Chrysler (DCX) New Momentum High and Impulse Buy example

Mar 26, 2007: 1:24 AM CST

I wanted to point to a recent, clear example of the “Impulse Buy” trade I’ve been referencing. The chart ends March 23:

A few highlights:

  • Note the consolidation (base) preceding the move
  • The new momentum high drives price sharply up as news broke (Chrysler may be a take-over candidate)
  • New traders entered after the news broke and probably sold as price (naturally) pulled back
  • The “Impulse Buy” pattern places your entry when price retraces back to the 20 period moving average
  • A “Rinse” (perversion) trade occurred and likely took out stops of those who placed them too close to the average
  • Price quickly rocketed upwards in the intended direction for those who “held on” through the rinse
  • Target #1 is the most recent swing high ($74) which was achieved (a great place to sell half the position)
  • Price is now overextended to the upside, making new upside potential very limited
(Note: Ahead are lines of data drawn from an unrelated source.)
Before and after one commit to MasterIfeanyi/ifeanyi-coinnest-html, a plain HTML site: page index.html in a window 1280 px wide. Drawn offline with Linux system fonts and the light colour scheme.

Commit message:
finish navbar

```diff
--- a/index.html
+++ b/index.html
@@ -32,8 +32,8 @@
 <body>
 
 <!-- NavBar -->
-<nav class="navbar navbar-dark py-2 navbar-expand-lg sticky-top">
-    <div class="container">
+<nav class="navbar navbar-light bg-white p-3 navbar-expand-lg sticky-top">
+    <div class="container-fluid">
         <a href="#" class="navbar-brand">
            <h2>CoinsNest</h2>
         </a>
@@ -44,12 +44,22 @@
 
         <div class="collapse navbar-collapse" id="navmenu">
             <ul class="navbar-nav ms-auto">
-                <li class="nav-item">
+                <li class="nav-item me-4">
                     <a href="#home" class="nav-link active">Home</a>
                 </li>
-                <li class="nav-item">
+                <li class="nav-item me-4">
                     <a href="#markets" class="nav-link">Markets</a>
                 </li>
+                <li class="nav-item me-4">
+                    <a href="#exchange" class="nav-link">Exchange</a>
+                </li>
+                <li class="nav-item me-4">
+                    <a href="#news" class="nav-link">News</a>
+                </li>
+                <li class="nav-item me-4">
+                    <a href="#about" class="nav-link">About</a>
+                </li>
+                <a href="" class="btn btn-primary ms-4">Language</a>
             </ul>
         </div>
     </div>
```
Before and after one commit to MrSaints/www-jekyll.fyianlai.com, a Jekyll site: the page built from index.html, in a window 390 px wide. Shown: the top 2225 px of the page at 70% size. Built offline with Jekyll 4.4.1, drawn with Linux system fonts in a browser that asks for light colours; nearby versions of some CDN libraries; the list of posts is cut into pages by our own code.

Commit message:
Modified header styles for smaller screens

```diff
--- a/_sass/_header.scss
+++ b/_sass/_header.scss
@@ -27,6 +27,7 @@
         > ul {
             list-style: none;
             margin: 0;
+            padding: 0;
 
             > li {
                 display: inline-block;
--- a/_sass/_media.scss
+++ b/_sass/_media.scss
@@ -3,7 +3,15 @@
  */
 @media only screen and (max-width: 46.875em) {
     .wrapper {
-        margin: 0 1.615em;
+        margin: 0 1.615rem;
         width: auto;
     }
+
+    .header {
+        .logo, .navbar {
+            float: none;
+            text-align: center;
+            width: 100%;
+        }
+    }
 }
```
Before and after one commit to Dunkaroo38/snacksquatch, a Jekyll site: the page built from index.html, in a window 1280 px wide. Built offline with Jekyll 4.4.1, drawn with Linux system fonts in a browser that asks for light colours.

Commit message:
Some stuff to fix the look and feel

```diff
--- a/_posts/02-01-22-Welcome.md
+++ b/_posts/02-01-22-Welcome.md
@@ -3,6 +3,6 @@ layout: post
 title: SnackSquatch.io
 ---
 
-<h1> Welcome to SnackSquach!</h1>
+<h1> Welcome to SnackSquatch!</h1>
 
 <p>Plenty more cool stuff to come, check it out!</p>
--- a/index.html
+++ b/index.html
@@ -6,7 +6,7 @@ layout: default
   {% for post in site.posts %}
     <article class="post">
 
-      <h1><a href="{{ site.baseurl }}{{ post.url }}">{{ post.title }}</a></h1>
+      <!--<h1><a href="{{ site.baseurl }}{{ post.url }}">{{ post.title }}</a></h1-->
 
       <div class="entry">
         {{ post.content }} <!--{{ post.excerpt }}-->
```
While this particular technical pattern was caused by news and rumor (private equity or an unknown company may be buying portions of Chrysler), the pattern played out as perfectly as an Impulse Buy pattern could unfold (with the exception of the “Rinse” into the area of tight stop-loss placement).

A few lessons:

  • Establish positions AFTER the retracement following a key breakout and new momentum high (new price highs are likely to follow)
  • Give the position a bit of leeway to avoid rinses and washes beneath your entry
  • News events often serve as the impetus for the Impulse Buy pattern, but cannot be predicted in advance

2 Responses to “Chrysler (DCX) New Momentum High and Impulse Buy example”

  1. Jordan Says:

    Hi Corey,
    Trying to comment here to see if it works…How much of leeway do you usually give to avoid rinse and wash situation, but yet ensure that the stop is not too big to stomach?

  2. Corey Says:

    Hey Jordan.
    In the past, I placed stops “Just beyond the point where your idea would be proven wrong” ie. just below a trendline or moving average (if you buy based on price touching a rising moving average, if it falls below, you’re idea was wrong, right? Not always). However, I got stopped out more times than I was happy with and got very frustrated (even developed terms for it: “perversion trade” or “perversion stop”) and decided I had to lower my stop.

    When swing trading, I force myself to allow at least one dollar of ‘stoppage’ but this is really dependent upon the stock (higher volatile stocks must have larger stops). Using Average True Range is a good way to do so, as well. I once used 25c or 50c on a swing trade, knowing I had a great entry, but that strategy rarely worked as it does in the ‘textbooks’. It feels so good to have a tight stop, but that isn’t a good long-term profit strategy. Remember, trading success often comes down to who can take on the most “heat”.

    I personally think using 1 ATR or even 1.5 x ATR is a good stop for swing trades with potential profit targets of $3 to $5 dollars. When scalping, this is not possible, of course.

    In this case had I traded it (I did not see it until this weekend and the opportunity is missed), I probably would have placed my stop below the rising 50 period MA and entered when price first touched the rising 20 period MA. I would have expected a quick result, but that rarely happens, and would have been forced to endure a nasty rinse (just below the twenty, that is). Emotion (fear) would have probably told me to sell there (just before the big move). Let me preface: Placing a stop below the 50 MA is proper, but I would have probably placed it just below $66 (entry around $67.50 – big red bar before the rinse) and been rinsed (almost to the penny of where I likely would have placed my stop). I like to think I would have bought back when price crossed back above the rising 20.

    Stop placement is personal, and depends on your risk tolerance. Remember, if you just absolutely must place stops too close (my natural preference), write a command rule in your plan that says “if price rises above my buy point after I am stopped out, then I must buy back the stock”. This will help prevent missing out, or passing on the trade set-up altogether (which is what could happen after too many “rinse and wash” experiences).